## Task objective
"Smith" appears in how many lines of the entries? State only the number.
####################
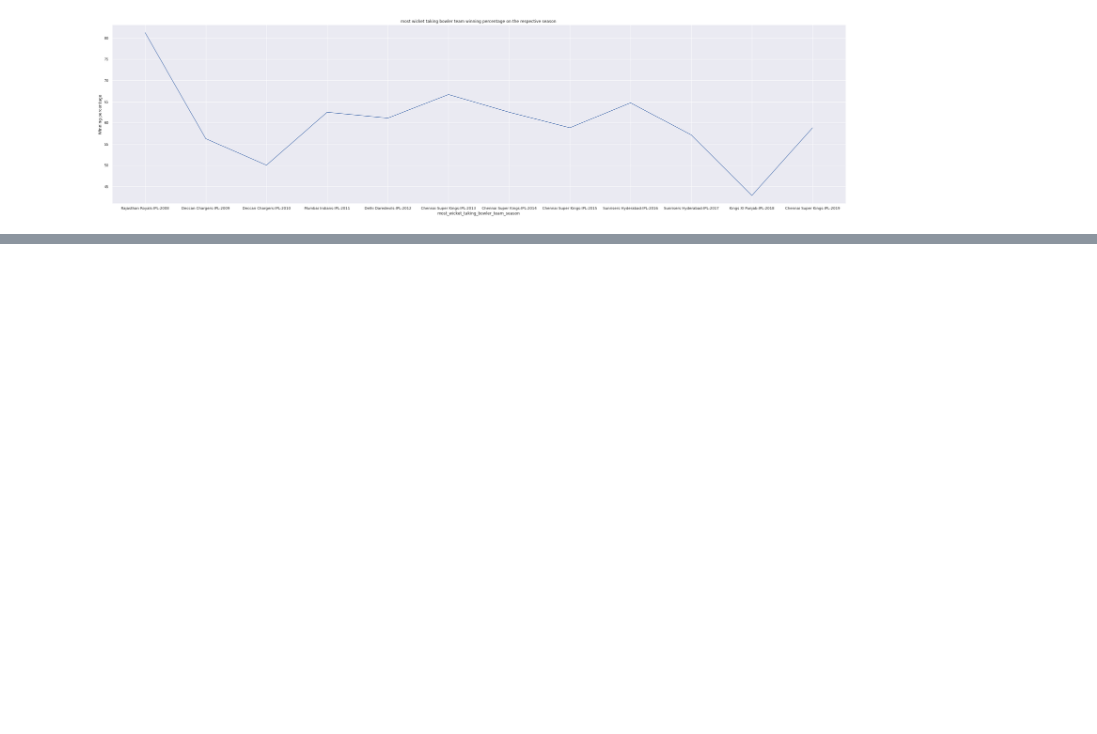
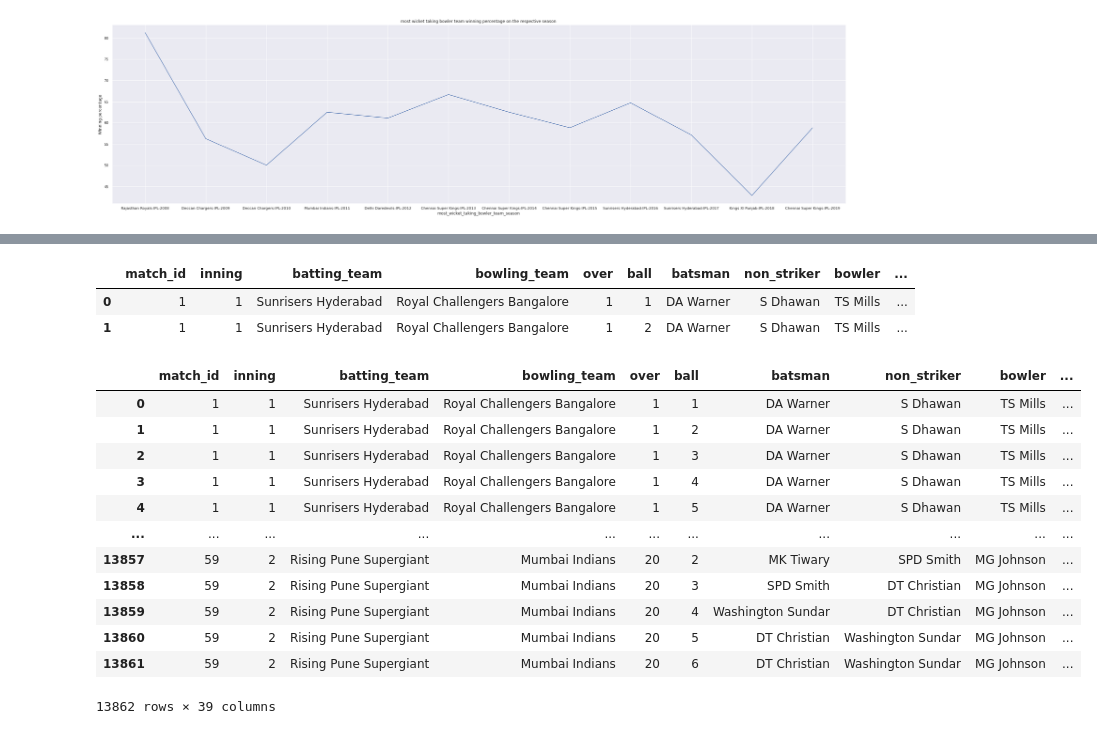
Before and after one commit to akhileshchoudhary1994/IPL-T-20-Cricket-analysis, a Jupyter notebook: Copy_of_IPL_T20_Cricket_Analysis_Capstone_Project.ipynb, the cells around one changed output, grey strips where cells are left out. Cells and saved outputs as stored; diff of their text form; code cells hidden in the pictures; blank space fills up the shorter version.

```diff
--- a/Copy_of_IPL_T20_Cricket_Analysis_Capstone_Project.ipynb
+++ b/Copy_of_IPL_T20_Cricket_Analysis_Capstone_Project.ipynb
@@ -546,0 +599,23 @@ plt.show()
+# %%
+merging_delievery_matches.head(2)
+# %% [output]
+|  | match_id | inning | batting_team | bowling_team | over | ball | batsman | non_striker | bowler | ... |
+| 0 | 1 | 1 | Sunrisers Hyderabad | Royal Challengers Bangalore | 1 | 1 | DA Warner | S Dhawan | TS Mills | ... |
+| 1 | 1 | 1 | Sunrisers Hyderabad | Royal Challengers Bangalore | 1 | 2 | DA Warner | S Dhawan | TS Mills | ... |
+# %%
+L=merging_delievery_matches[merging_delievery_matches["Season"]=="IPL-2017"]
+L[L[merging_delievery_matches]]
+# %% [output]
+|  | match_id | inning | batting_team | bowling_team | over | ball | batsman | non_striker | bowler | ... |
+| 0 | 1 | 1 | Sunrisers Hyderabad | Royal Challengers Bangalore | 1 | 1 | DA Warner | S Dhawan | TS Mills | ... |
+| 1 | 1 | 1 | Sunrisers Hyderabad | Royal Challengers Bangalore | 1 | 2 | DA Warner | S Dhawan | TS Mills | ... |
+| 2 | 1 | 1 | Sunrisers Hyderabad | Royal Challengers Bangalore | 1 | 3 | DA Warner | S Dhawan | TS Mills | ... |
+| 3 | 1 | 1 | Sunrisers Hyderabad | Royal Challengers Bangalore | 1 | 4 | DA Warner | S Dhawan | TS Mills | ... |
+| 4 | 1 | 1 | Sunrisers Hyderabad | Royal Challengers Bangalore | 1 | 5 | DA Warner | S Dhawan | TS Mills | ... |
+| ... | ... | ... | ... | ... | ... | ... | ... | ... | ... | ... |
+| 13857 | 59 | 2 | Rising Pune Supergiant | Mumbai Indians | 20 | 2 | MK Tiwary | SPD Smith | MG Johnson | ... |
+| 13858 | 59 | 2 | Rising Pune Supergiant | Mumbai Indians | 20 | 3 | SPD Smith | DT Christian | MG Johnson | ... |
+| 13859 | 59 | 2 | Rising Pune Supergiant | Mumbai Indians | 20 | 4 | Washington Sundar | DT Christian | MG Johnson | ... |
+| 13860 | 59 | 2 | Rising Pune Supergiant | Mumbai Indians | 20 | 5 | DT Christian | Washington Sundar | MG Johnson | ... |
+| 13861 | 59 | 2 | Rising Pune Supergiant | Mumbai Indians | 20 | 6 | DT Christian | Washington Sundar | MG Johnson | ... |
+13862 rows × 39 columns
```
Also changed, not shown: parts of 6 cells of this notebook.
####################
## Answer
2